Web page revision data ::
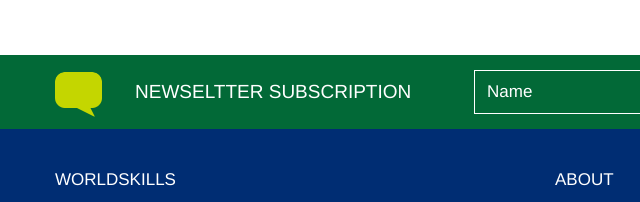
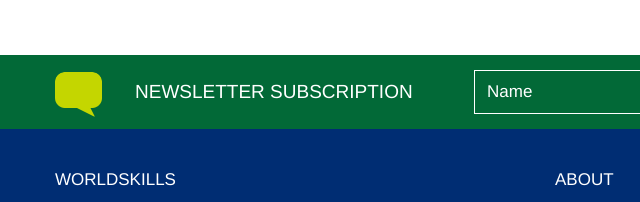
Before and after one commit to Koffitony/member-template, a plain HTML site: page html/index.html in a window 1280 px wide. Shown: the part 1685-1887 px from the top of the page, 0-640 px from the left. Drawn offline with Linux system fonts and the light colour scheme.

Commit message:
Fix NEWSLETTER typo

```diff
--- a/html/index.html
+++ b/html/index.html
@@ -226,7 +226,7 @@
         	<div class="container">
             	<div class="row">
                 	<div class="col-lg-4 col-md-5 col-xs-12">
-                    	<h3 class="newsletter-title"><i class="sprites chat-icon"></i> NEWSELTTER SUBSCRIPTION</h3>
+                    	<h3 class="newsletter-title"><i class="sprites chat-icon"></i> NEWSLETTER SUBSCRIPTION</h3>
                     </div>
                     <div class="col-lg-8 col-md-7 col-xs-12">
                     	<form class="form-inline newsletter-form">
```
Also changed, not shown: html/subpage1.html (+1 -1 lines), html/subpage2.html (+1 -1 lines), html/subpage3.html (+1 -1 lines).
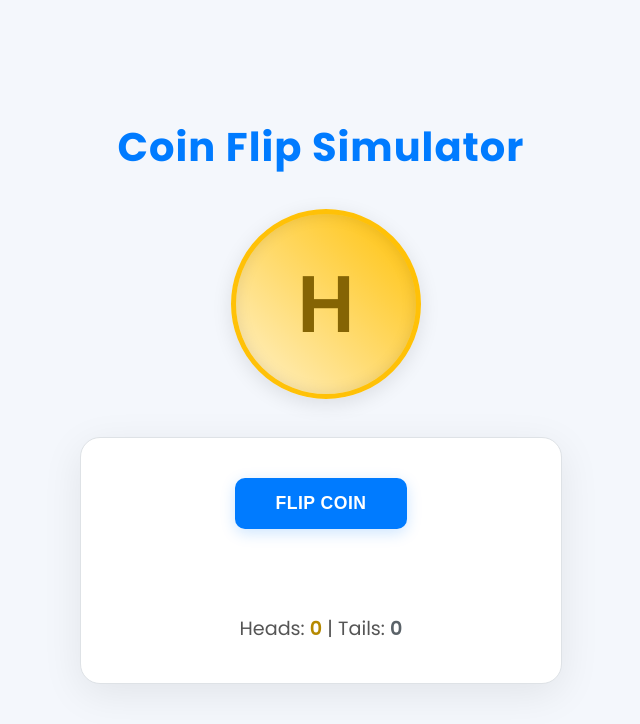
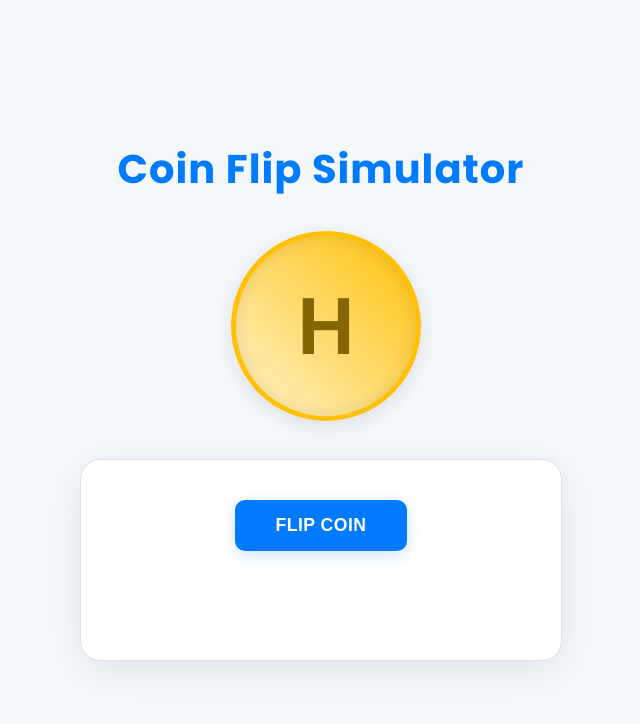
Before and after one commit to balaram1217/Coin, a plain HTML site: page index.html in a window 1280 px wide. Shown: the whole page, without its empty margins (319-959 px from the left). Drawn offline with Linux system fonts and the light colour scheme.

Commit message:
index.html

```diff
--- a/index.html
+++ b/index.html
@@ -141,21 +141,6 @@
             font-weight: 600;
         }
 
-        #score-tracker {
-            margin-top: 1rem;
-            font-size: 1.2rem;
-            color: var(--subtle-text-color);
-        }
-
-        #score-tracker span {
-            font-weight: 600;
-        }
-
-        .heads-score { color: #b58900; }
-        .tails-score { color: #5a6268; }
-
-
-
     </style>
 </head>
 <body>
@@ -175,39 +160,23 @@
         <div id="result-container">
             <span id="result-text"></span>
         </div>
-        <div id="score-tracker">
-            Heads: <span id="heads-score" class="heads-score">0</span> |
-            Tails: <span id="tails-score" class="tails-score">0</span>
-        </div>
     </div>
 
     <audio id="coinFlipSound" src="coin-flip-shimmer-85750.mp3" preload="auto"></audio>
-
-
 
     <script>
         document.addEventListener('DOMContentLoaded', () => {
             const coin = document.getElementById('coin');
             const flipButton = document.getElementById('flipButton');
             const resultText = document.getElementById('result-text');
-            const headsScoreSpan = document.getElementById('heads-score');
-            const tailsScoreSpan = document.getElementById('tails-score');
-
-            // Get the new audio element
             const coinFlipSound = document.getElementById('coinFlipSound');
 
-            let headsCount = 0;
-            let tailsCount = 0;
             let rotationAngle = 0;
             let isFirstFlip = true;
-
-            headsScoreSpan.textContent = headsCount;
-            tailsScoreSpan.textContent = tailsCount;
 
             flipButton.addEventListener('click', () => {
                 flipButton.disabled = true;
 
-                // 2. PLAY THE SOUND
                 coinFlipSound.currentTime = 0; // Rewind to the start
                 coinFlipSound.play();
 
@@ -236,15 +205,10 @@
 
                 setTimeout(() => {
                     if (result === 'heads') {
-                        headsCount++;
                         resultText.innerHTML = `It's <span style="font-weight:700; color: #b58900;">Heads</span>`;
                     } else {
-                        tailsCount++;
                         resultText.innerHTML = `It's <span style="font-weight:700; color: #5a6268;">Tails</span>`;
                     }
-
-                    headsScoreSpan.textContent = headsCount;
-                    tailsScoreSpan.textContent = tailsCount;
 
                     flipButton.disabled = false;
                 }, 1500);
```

EXERCISE BRIEF :: Extract every line above containing the word "tailsCount".

SOLUTION BELOW ::
-            let tailsCount = 0;
-            tailsScoreSpan.textContent = tailsCount;
-                        tailsCount++;
-                    tailsScoreSpan.textContent = tailsCount;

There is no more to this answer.